Brief
Across the entries below, how many lines contain the string "usually"? Only the number is wanted.

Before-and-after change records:
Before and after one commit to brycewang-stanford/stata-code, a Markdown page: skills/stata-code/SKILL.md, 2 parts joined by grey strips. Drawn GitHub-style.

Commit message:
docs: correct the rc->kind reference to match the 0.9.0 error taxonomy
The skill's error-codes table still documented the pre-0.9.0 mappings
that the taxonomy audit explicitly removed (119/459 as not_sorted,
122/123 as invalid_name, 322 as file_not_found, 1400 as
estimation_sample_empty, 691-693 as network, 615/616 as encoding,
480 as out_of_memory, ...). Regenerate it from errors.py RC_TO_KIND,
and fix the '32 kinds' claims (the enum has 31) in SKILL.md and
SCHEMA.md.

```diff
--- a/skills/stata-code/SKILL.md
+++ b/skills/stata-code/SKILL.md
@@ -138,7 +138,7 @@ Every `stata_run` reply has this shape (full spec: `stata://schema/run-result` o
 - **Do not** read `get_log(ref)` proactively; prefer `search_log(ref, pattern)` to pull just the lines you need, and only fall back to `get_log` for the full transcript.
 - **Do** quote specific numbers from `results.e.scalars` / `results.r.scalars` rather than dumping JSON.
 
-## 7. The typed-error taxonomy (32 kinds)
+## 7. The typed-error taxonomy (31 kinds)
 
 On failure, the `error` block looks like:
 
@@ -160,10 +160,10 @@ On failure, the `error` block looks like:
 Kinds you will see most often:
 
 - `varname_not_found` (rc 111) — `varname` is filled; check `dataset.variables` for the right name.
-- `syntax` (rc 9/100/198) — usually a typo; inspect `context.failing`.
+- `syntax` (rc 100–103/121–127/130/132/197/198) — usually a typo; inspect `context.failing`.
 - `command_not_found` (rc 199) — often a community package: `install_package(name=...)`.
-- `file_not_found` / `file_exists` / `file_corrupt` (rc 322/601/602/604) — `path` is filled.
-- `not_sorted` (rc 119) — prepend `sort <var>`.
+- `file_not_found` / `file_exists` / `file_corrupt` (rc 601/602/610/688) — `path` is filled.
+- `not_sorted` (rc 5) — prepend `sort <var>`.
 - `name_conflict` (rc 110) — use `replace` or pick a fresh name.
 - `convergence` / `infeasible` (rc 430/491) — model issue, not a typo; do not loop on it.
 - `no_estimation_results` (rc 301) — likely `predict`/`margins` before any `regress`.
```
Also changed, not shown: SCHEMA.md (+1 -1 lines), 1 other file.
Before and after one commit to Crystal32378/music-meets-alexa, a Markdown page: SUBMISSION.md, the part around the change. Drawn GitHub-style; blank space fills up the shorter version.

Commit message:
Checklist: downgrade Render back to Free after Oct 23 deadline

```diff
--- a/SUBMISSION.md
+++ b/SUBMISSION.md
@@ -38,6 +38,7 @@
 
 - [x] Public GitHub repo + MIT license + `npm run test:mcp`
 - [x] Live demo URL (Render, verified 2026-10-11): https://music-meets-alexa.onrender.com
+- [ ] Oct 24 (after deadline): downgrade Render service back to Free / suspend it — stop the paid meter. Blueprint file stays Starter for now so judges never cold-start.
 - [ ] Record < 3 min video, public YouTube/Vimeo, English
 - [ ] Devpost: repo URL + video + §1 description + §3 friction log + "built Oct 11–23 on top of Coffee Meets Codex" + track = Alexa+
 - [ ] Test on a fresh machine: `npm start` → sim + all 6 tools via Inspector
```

Solution to the problem
2